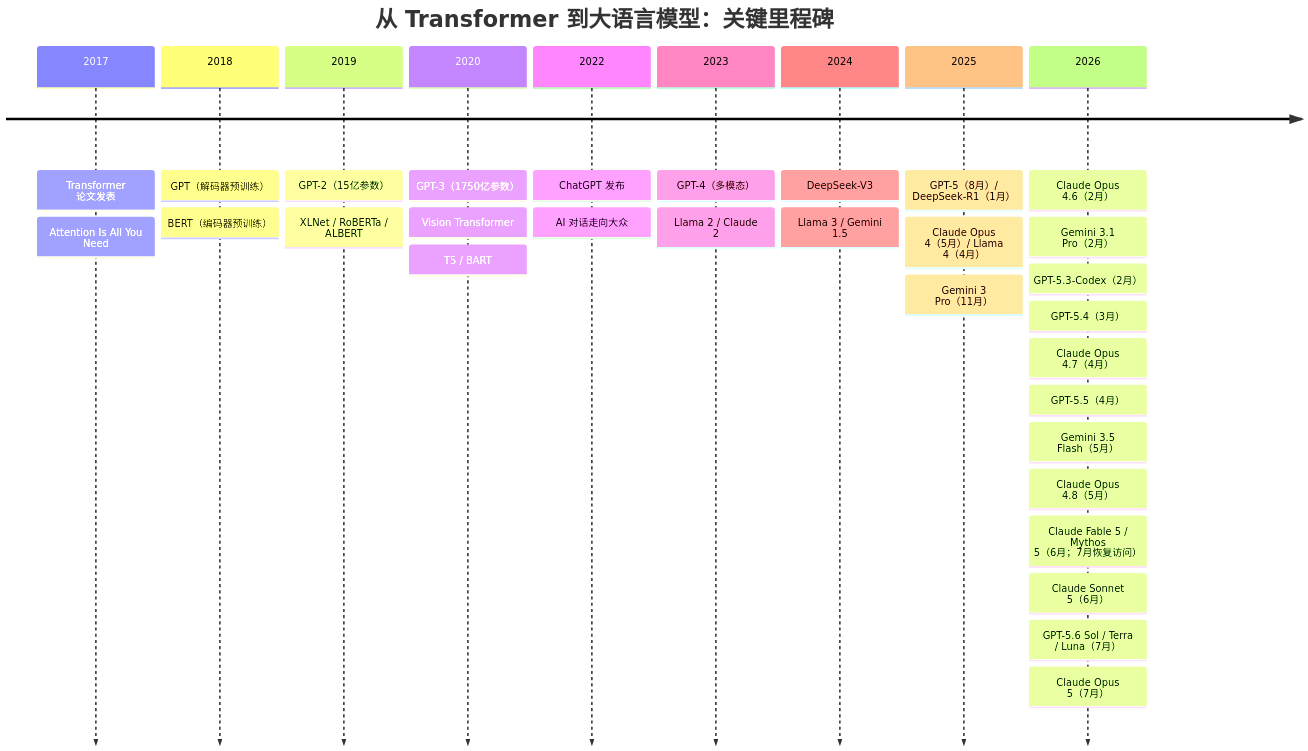
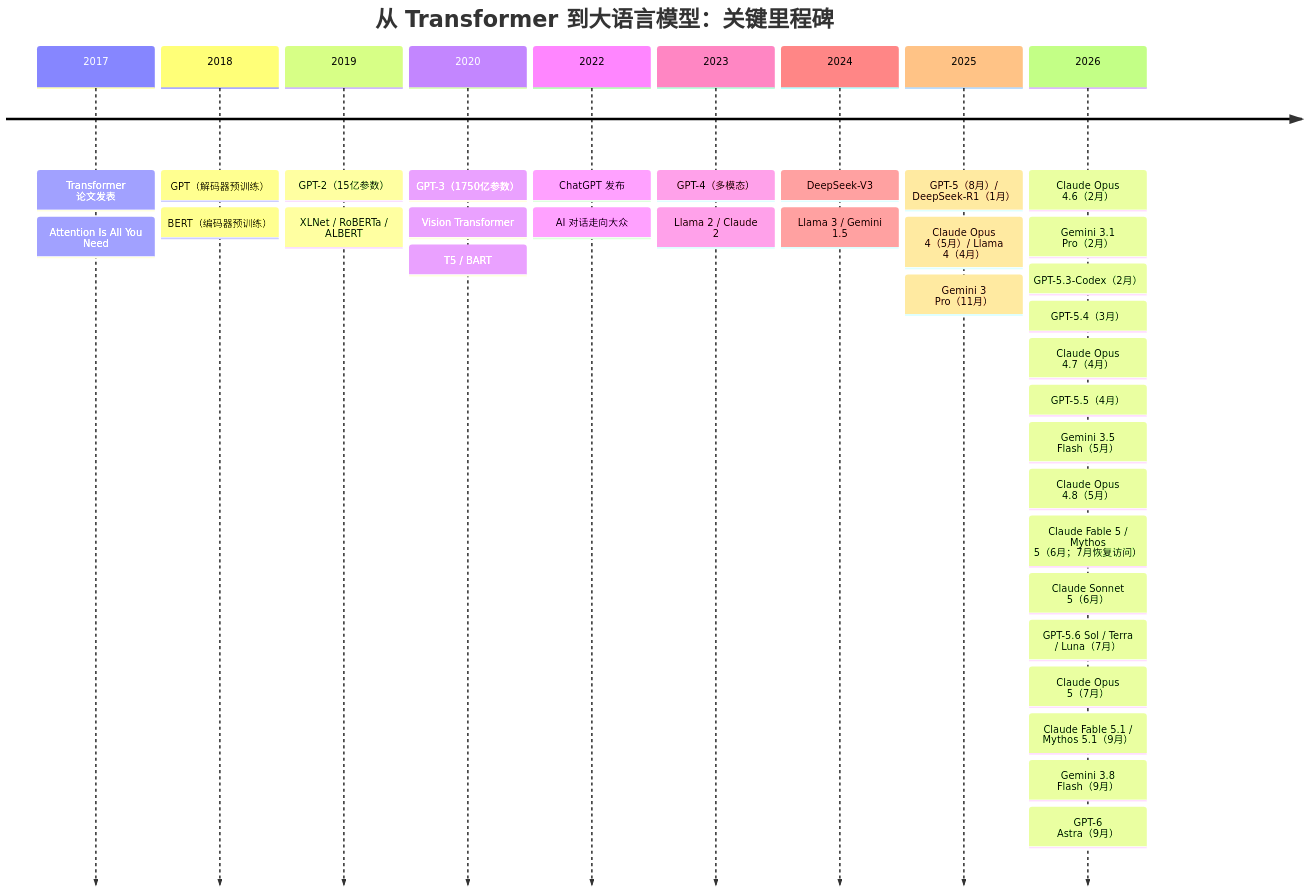
Before and after one commit to yeasy/llm_internals: the diagram in 01_introduction/1.5_milestones.md, drawn with Mermaid. The commit also changed other lines of this file and 2 other files, not shown here.

````diff
--- a/01_introduction/1.5_milestones.md
+++ b/01_introduction/1.5_milestones.md
@@ -5,34 +5,37 @@
 ```mermaid
 timeline
     title 从 Transformer 到大语言模型：关键里程碑
     2017 : Transformer 论文发表
          : Attention Is All You Need
     2018 : GPT（解码器预训练）
          : BERT（编码器预训练）
     2019 : GPT-2（15亿参数）
          : XLNet / RoBERTa / ALBERT
     2020 : GPT-3（1750亿参数）
          : Vision Transformer
          : T5 / BART
     2022 : ChatGPT 发布
          : AI 对话走向大众
     2023 : GPT-4（多模态）
          : Llama 2 / Claude 2
     2024 : DeepSeek-V3
          : Llama 3 / Gemini 1.5
     2025 : GPT-5（8月）/ DeepSeek-R1（1月）
          : Claude Opus 4（5月）/ Llama 4（4月）
          : Gemini 3 Pro（11月）
     2026 : Claude Opus 4.6（2月）
          : Gemini 3.1 Pro（2月）
          : GPT-5.3-Codex（2月）
          : GPT-5.4（3月）
          : Claude Opus 4.7（4月）
          : GPT-5.5（4月）
          : Gemini 3.5 Flash（5月）
          : Claude Opus 4.8（5月）
          : Claude Fable 5 / Mythos 5（6月；7月恢复访问）
          : Claude Sonnet 5（6月）
          : GPT-5.6 Sol / Terra / Luna（7月）
          : Claude Opus 5（7月）
+         : Claude Fable 5.1 / Mythos 5.1（9月）
+         : Gemini 3.8 Flash（9月）
+         : GPT-6 Astra（9月）
 ```
````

::::::

■ **WHAT IS REQUIRED**
Would you set down the material exactly as it stands, without the pictures?

■ **SOLUTION**
Before and after one commit to yeasy/llm_internals: the diagram in 01_introduction/1.5_milestones.md, drawn with Mermaid. The commit also changed other lines of this file and 2 other files, not shown here.

````diff
--- a/01_introduction/1.5_milestones.md
+++ b/01_introduction/1.5_milestones.md
@@ -5,34 +5,37 @@
 ```mermaid
 timeline
     title 从 Transformer 到大语言模型：关键里程碑
     2017 : Transformer 论文发表
          : Attention Is All You Need
     2018 : GPT（解码器预训练）
          : BERT（编码器预训练）
     2019 : GPT-2（15亿参数）
          : XLNet / RoBERTa / ALBERT
     2020 : GPT-3（1750亿参数）
          : Vision Transformer
          : T5 / BART
     2022 : ChatGPT 发布
          : AI 对话走向大众
     2023 : GPT-4（多模态）
          : Llama 2 / Claude 2
     2024 : DeepSeek-V3
          : Llama 3 / Gemini 1.5
     2025 : GPT-5（8月）/ DeepSeek-R1（1月）
          : Claude Opus 4（5月）/ Llama 4（4月）
          : Gemini 3 Pro（11月）
     2026 : Claude Opus 4.6（2月）
          : Gemini 3.1 Pro（2月）
          : GPT-5.3-Codex（2月）
          : GPT-5.4（3月）
          : Claude Opus 4.7（4月）
          : GPT-5.5（4月）
          : Gemini 3.5 Flash（5月）
          : Claude Opus 4.8（5月）
          : Claude Fable 5 / Mythos 5（6月；7月恢复访问）
          : Claude Sonnet 5（6月）
          : GPT-5.6 Sol / Terra / Luna（7月）
          : Claude Opus 5（7月）
+         : Claude Fable 5.1 / Mythos 5.1（9月）
+         : Gemini 3.8 Flash（9月）
+         : GPT-6 Astra（9月）
 ```
````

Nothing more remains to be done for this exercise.